Michael J Totten is in Serbia:
“You also have some kind of stereotypes. The first is that there is an international conspiracy against Serbia, and that behind that are Americans and Jews with the Protocols of the Elders of Zion.”
“Oh, you’re kidding,” Sean said. He spent six months in Denmark while I was in Lebanon, and he never heard that kind of thing there.
“Really,” David said. “They say Jews control America.”
Sean couldn’t help but laugh at the absurdity.
“And the second,” David said, “is that all independent journalists and non-government members are traitors who are paid by the West. These two stereotypes exist now, in this moment. I am against this, you know, because I am Jewish.”
“Is that a problem for you here?” I said.
“It’s an attack on international Jews,” he said, “not Jews here, because, you know, in Serbia there are only 2,000 Jews. A lot of people who attack Jews and are anti-Semites, they have never seen in their lives any Jews. In this moment, we have over 100 anti-Semitic books. A lot of them are reprinted books that were written during the Nazi occupation of Serbia during the Second World War. They are trying to explain how it’s possible that Serbia lost all its wars. They are saying that it’s an international conspiracy. And people believe it. You know, the bombing of Belgrade. It’s true that in the American administration you have lots of Jews. But they are Americans, they act like Americans, not like Jews. I think so.”
“And the honest truth,” Sean said, “is there aren’t that many.”
“Most are Christians,” I said.
“Henry Kissinger,” David said. “Hal Holbrook, Wesley Clark.”
“Wesley Clark isn’t Jewish,” I said. “He’s Christian.”
“He’s not a Jew,” Sean said.
General Wesley Clark was NATO’s Supreme Allied Commander of Europe when the U.S. went to war against Yugoslavia – which was really just a war against Serbia since what was left of Yugoslavia at the time might be better described as the Serbian Empire. (Yugoslavia was derisively described by many of its citizens as Serboslavia even long before the rise of Milosevic.) It wouldn’t be reasonable to expect many Serbs to admire Wesley Clark, but accusing him of being a Jew seemed a bit much.

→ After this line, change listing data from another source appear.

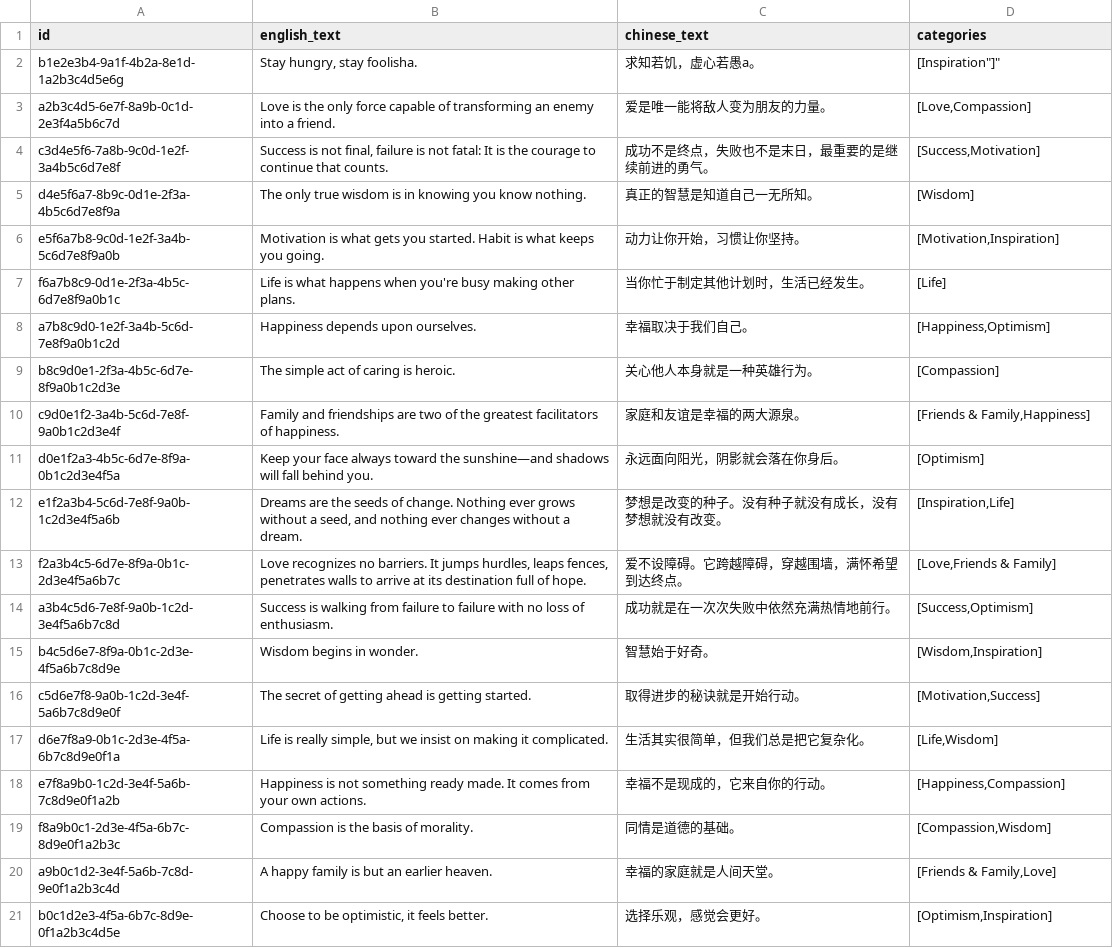
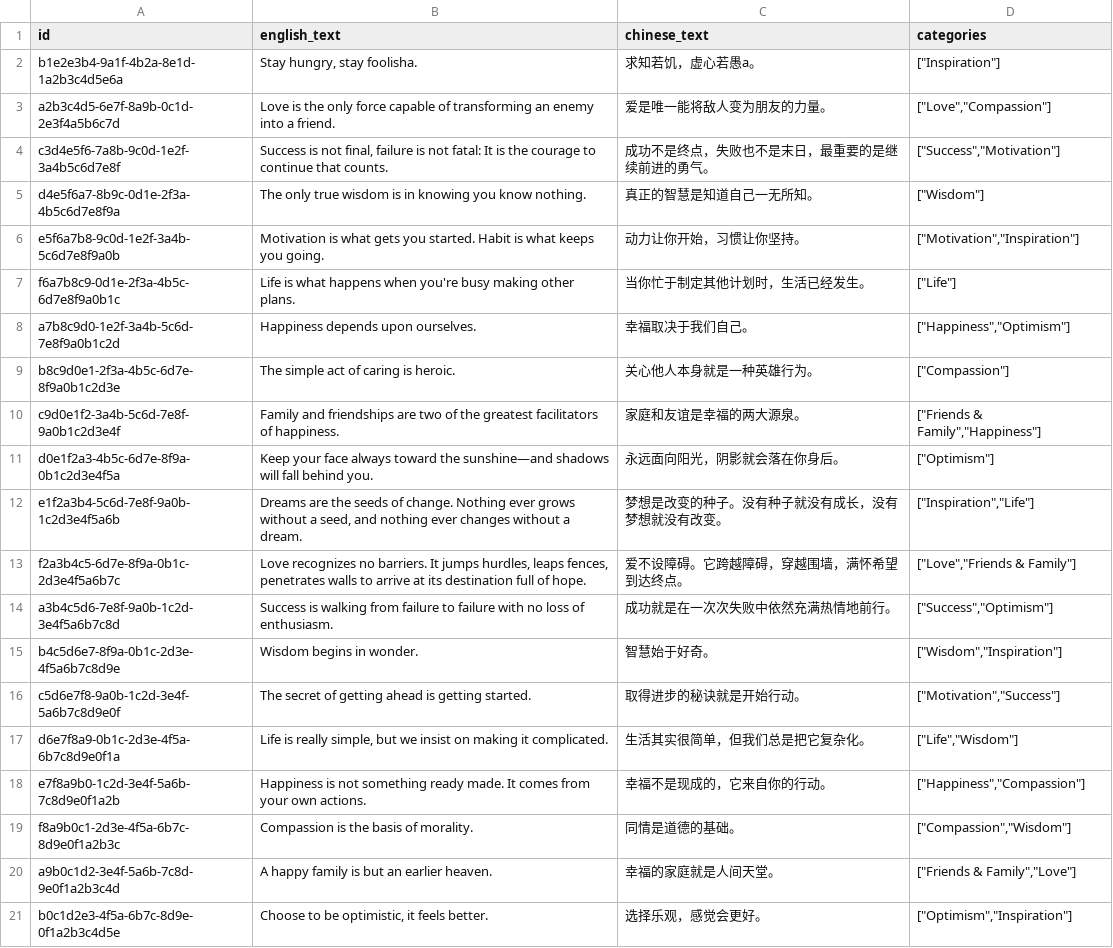
Before and after one commit to terrancehah/whole-ios, a CSV file: quotes-table-sample.csv, drawn as a sheet; the diff names each change by its address in the sheet, - before the commit and + after, or states it on an @@ line.

```diff
--- a/quotes-table-sample.csv
+++ b/quotes-table-sample.csv
-A2 (id): b1e2e3b4-9a1f-4b2a-8e1d-1a2b3c4d5e6g
+A2 (id): b1e2e3b4-9a1f-4b2a-8e1d-1a2b3c4d5e6a
-D2 (categories): [Inspiration"]"
+D2 (categories): ["Inspiration"]
-D3 (categories): [Love,Compassion]
+D3 (categories): ["Love","Compassion"]
-D4 (categories): [Success,Motivation]
+D4 (categories): ["Success","Motivation"]
-D5 (categories): [Wisdom]
+D5 (categories): ["Wisdom"]
-D6 (categories): [Motivation,Inspiration]
+D6 (categories): ["Motivation","Inspiration"]
-D7 (categories): [Life]
+D7 (categories): ["Life"]
-D8 (categories): [Happiness,Optimism]
+D8 (categories): ["Happiness","Optimism"]
-D9 (categories): [Compassion]
+D9 (categories): ["Compassion"]
-D10 (categories): [Friends & Family,Happiness]
+D10 (categories): ["Friends & Family","Happiness"]
-D11 (categories): [Optimism]
+D11 (categories): ["Optimism"]
-D12 (categories): [Inspiration,Life]
+D12 (categories): ["Inspiration","Life"]
-D13 (categories): [Love,Friends & Family]
+D13 (categories): ["Love","Friends & Family"]
-D14 (categories): [Success,Optimism]
+D14 (categories): ["Success","Optimism"]
-D15 (categories): [Wisdom,Inspiration]
+D15 (categories): ["Wisdom","Inspiration"]
-D16 (categories): [Motivation,Success]
+D16 (categories): ["Motivation","Success"]
-D17 (categories): [Life,Wisdom]
+D17 (categories): ["Life","Wisdom"]
-D18 (categories): [Happiness,Compassion]
+D18 (categories): ["Happiness","Compassion"]
-D19 (categories): [Compassion,Wisdom]
+D19 (categories): ["Compassion","Wisdom"]
-D20 (categories): [Friends & Family,Love]
+D20 (categories): ["Friends & Family","Love"]
-D21 (categories): [Optimism,Inspiration]
+D21 (categories): ["Optimism","Inspiration"]
```
Also changed, not shown: 7 other files.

“Yes,” David said, “but he was born a Jew and adopted by some family. It’s not important whether it’s true or not. People here say someone is a Jew when they don’t like him.”